Tuesday 12th June 2012
Phil Hanns discusses how Durham County Council is helping local employers support staff affected by cancer.
It’s generally accepted that work makes a positive contribution to most people’s health. There’s also a strong business case for supporting staff with cancer in getting back to work.
Based on such evidence, Macmillan and Durham County Council developed a vocational rehabilitation service in 2011 to help people with cancer get back to work, and to work with employers in the area.
The employer’s role
Evidence suggests that employers,
particularly managers, have a crucial role to play in making sure that a person’s return to work is successful.
Good communication is essential, but nearly half of managers surveyed had not discussed workplace adjustments or sick pay when appropriate,
suggesting that sometimes this support is lacking.
There is also evidence that some employers become less supportive as treatment continues.
Our experience suggests that positive communication at an early stage makes remaining in or returning to work more likely, but that those initial discussions are the most difficult. This led us to provide training sessions aimed at employers and line managers.
The course content is agreed with the employer and participating line managers. This not only makes the session relevant to them, but helps with ‘buy-in’. Content differs with each employer, but has common elements including: what cancer is; treatments and side effects; communication; and workplace modifications. Participants are also given copies of Macmillan’s Essential work and cancer toolkit.
We are planning to deliver this training to a local snack-foods factory over the coming months.
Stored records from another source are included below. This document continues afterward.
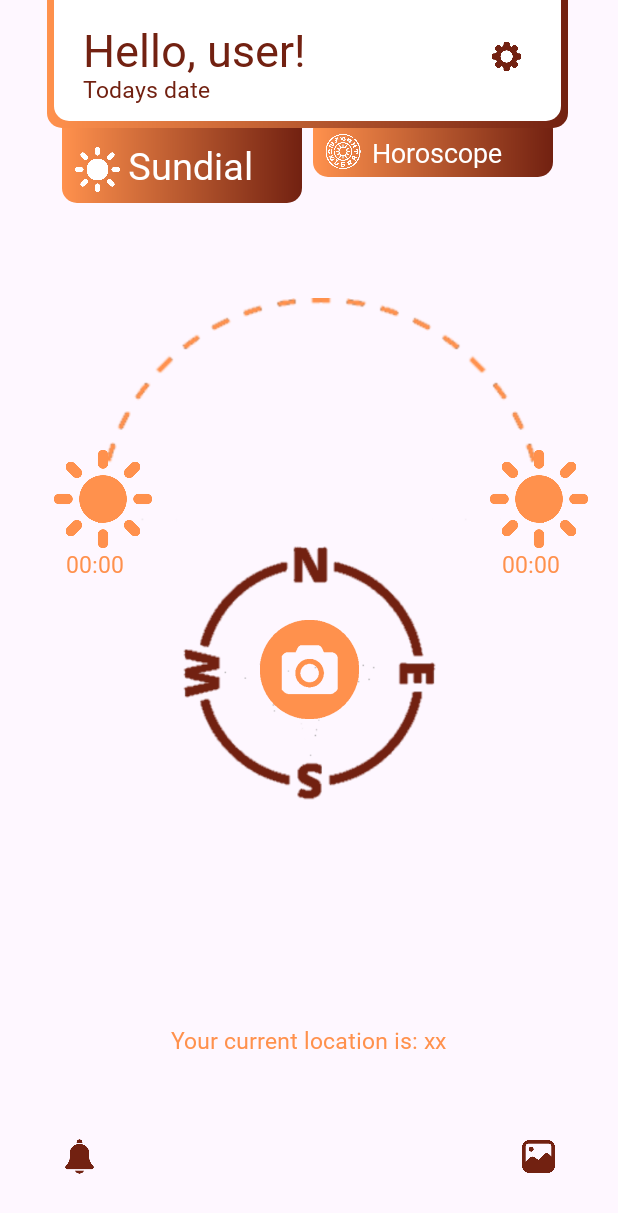
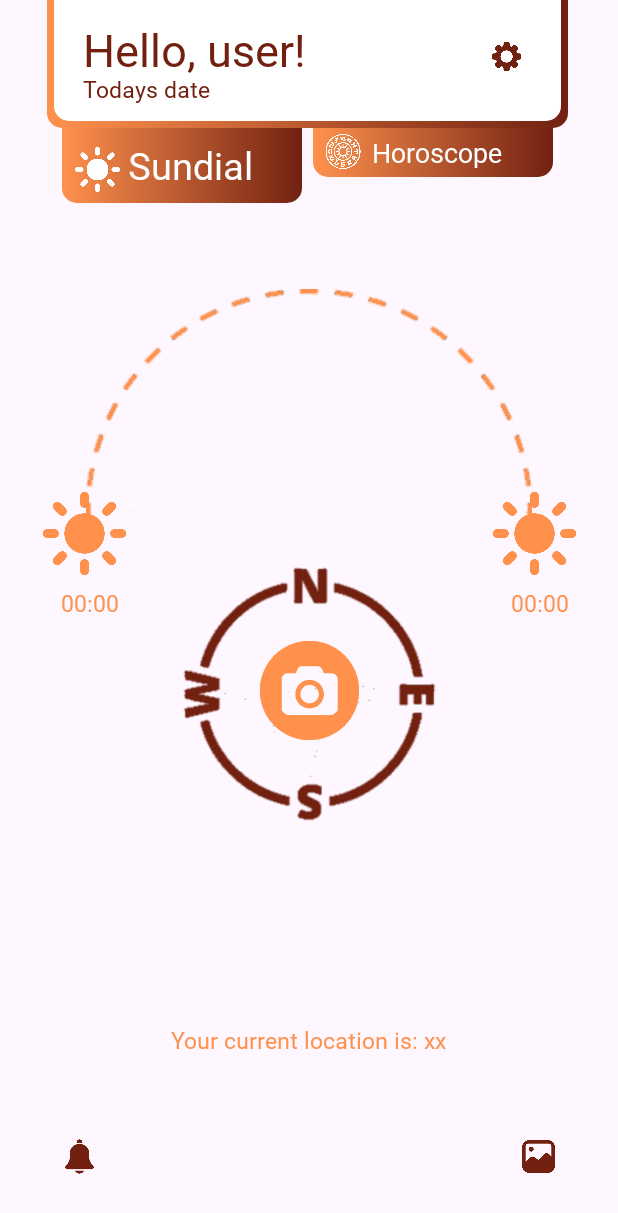
Before and after one commit to BojszaReka/SunScope, an Android app: the layout activity_sun.xml on its own in the app's theme, with its tools: preview values and no code run, on a phone screen of 412 x 824 dp. Shown: the top 1213 px of the screen. Run offline under Robolectric (Android 15) with nearby library versions, the phone set to English and light mode, and no system bars.

Commit message:
Compass done

```diff
--- a/KomplexBeadando/app/src/main/res/layout/activity_sun.xml
+++ b/KomplexBeadando/app/src/main/res/layout/activity_sun.xml
@@ -7,6 +7,8 @@
     android:layout_width="match_parent"
     android:layout_height="match_parent"
     tools:context=".ui.SunActivity">
+
+
 
     <ImageView
         android:id="@+id/img_sunbuttonbg"
@@ -191,11 +193,60 @@
         android:id="@+id/img_arch"
         android:layout_width="297dp"
         android:layout_height="159dp"
-        android:layout_marginBottom="12dp"
+        android:layout_marginBottom="36dp"
         app:layout_constraintBottom_toBottomOf="@+id/img_sunrise"
         app:layout_constraintEnd_toEndOf="@+id/img_sunset"
+        app:layout_constraintHorizontal_bias="0.491"
         app:layout_constraintStart_toStartOf="@+id/img_sunrise"
         app:srcCompat="@drawable/halfcircle" />
+
+    <ImageView
+        android:id="@+id/img_sunset"
+        android:layout_width="55dp"
+        android:layout_height="55dp"
+        android:layout_marginTop="328dp"
+        app:layout_constraintEnd_toEndOf="parent"
+        app:layout_constraintHorizontal_bias="0.921"
+        app:layout_constraintStart_toStartOf="parent"
+        app:layout_constraintTop_toTopOf="parent"
+        app:srcCompat="@drawable/sunicon2" />
+
+    <TextView
+        android:id="@+id/txt_sunsetTime"
+        android:layout_width="wrap_content"
+        android:layout_height="wrap_content"
+        android:layout_marginStart="12dp"
+        android:layout_marginTop="8dp"
+        android:fontFamily="@font/bricolage_grotesque_medium"
+        android:text="00:00"
+        android:textColor="@color/orange"
+        android:textSize="15dp"
+        app:layout_constraintStart_toStartOf="@+id/img_sunset"
+        app:layout_constraintTop_toBottomOf="@+id/img_sunset" />
+
+    <TextView
+        android:id="@+id/txt_sunriseTime"
+        android:layout_width="wrap_content"
+        android:layout_height="wrap_content"
+        android:layout_marginStart="12dp"
+        android:layout_marginTop="8dp"
+        android:fontFamily="@font/bricolage_grotesque_medium"
+        android:text="00:00"
+        android:textColor="@color/orange"
+        android:textSize="15dp"
+        app:layout_constraintStart_toStartOf="@+id/img_sunrise"
+        app:layout_constraintTop_toBottomOf="@+id/img_sunrise" />
+
+    <ImageView
+        android:id="@+id/img_sunrise"
+        android:layout_width="55dp"
+        android:layout_height="55dp"
+        android:layout_marginTop="328dp"
+        app:layout_constraintEnd_toEndOf="parent"
+        app:layout_constraintHorizontal_bias="0.081"
+        app:layout_constraintStart_toStartOf="parent"
+        app:layout_constraintTop_toTopOf="parent"
+        app:srcCompat="@drawable/sunicon2" />
 
     <ImageView
         android:id="@+id/img_compass"
@@ -208,57 +259,11 @@
         app:layout_constraintVertical_bias="0.47"
         app:srcCompat="@drawable/compassframe" />
 
-    <ImageView
-        android:id="@+id/img_sunset"
-        android:layout_width="65dp"
-        android:layout_height="65dp"
-        android:layout_marginTop="300dp"
-        app:layout_constraintEnd_toEndOf="parent"
-        app:layout_constraintHorizontal_bias="0.942"
-        app:layout_constraintStart_toStartOf="parent"
-        app:layout_constraintTop_toTopOf="parent"
-        app:srcCompat="@drawable/sunicon2" />
-
-    <TextView
-        android:id="@+id/txt_sunriseTime"
-        android:layout_width="wrap_content"
-        android:layout_height="wrap_content"
-        android:layout_marginStart="8dp"
-        android:fontFamily="@font/bricolage_grotesque_medium"
-        android:text="00:00"
-        android:textColor="@color/orange"
-        android:textSize="15dp"
-        app:layout_constraintStart_toStartOf="@+id/img_sunrise"
-        app:layout_constraintTop_toBottomOf="@+id/img_sunrise" />
-
-    <TextView
-        android:id="@+id/txt_sunsetTime"
-        android:layout_width="wrap_content"
-        android:layout_height="wrap_content"
-        android:layout_marginStart="8dp"
-        android:fontFamily="@font/bricolage_grotesque_medium"
-        android:text="00:00"
-        android:textColor="@color/orange"
-        android:textSize="15dp"
-        app:layout_constraintStart_toStartOf="@+id/img_sunset"
-        app:layout_constraintTop_toBottomOf="@+id/img_sunset" />
-
-    <ImageView
-        android:id="@+id/img_sunrise"
-        android:layout_width="65dp"
-        android:layout_height="65dp"
-        android:layout_marginTop="300dp"
-        app:layout_constraintEnd_toEndOf="parent"
-        app:layout_constraintHorizontal_bias="0.104"
-        app:layout_constraintStart_toStartOf="parent"
-        app:layout_constraintTop_toTopOf="parent"
-        app:srcCompat="@drawable/sunicon2" />
-
     <ImageButton
         android:id="@+id/btn_camera"
         android:layout_width="90dp"
         android:layout_height="90dp"
-        android:layout_marginTop="48dp"
+        android:layout_marginTop="68dp"
         android:backgroundTint="#00FFFFFF"
         android:scaleType="fitCenter"
         app:layout_constraintEnd_toEndOf="parent"
```
Also changed, not shown: KomplexBeadando/app/src/main/AndroidManifest.xml (+11 -5 lines), KomplexBeadando/app/src/main/java/com/example/komplexbeadando/ui/SunActivity.java (+49 -3 lines).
The factory’s occupational health professional has been on a cancer awareness session run by the local cancer information centre, and she is aware of the difficulties and anxieties that line managers have about supporting staff with cancer.
The factory has experience of employees affected by cancer and is keen to be doing everything possible to make sure it is providing support to help its staff get back to work.
While larger manufacturing and voluntary sector organisations have been our main focus, we have been less successful in getting smaller employers in the area to take up the training. As the majority of employees in the UK work within small and medium enterprises, it’s important to deliver within this sector too. Therefore we’ve started developing links with local business clubs.
The service gets feedback after each training session and so far this has been very positive. One line manager contacted us after a session to let us know that it had made it much easier to talk to an employee that he had known for 10 years who had just been diagnosed. The training will be considered as part of a more formal evaluation of the team’s work this autumn.
Cancer in the workplace videos and toolkit
We have five videos that are designed to help employers and managers deal with the situation where an employee has cancer. We also have a pack, The essential work and cancer toolkit, which contains information for employers, employees diagnosed with cancer, and employees caring for someone who has cancer. You can order it free from Be.Macmillan or by calling 0800 500 800.
Contact Phil Hanns, Principal Officer for Macmillan Working with Cancer at Durham County Council, on 0191 370 8764 or email Phil.
1. Johnsson A, et al. Factors influencing return to work: a narrative study of women treated for breast cancer. European Journal of Cancer Care. 2010; 19, 317–323.
2. MacEachen E, Clarke J, Franche RL et al. Systematic review of the qualitative literature on return to work after injury [PDF, 70Kb]. Scandinavian Journal of Work, Environment and Health. 2006; 32(4); 257–269.
3. YouGov online survey of 1,740 UK adults living with cancer. Fieldwork between 26 July–9 August 2010. Results unweighted.
4. Shewbridge A, et al. Working while receiving chemotherapy: a survey of patients’ experiences and factors that influence these. European Journal of Cancer Care. 2012. 21; 117–123.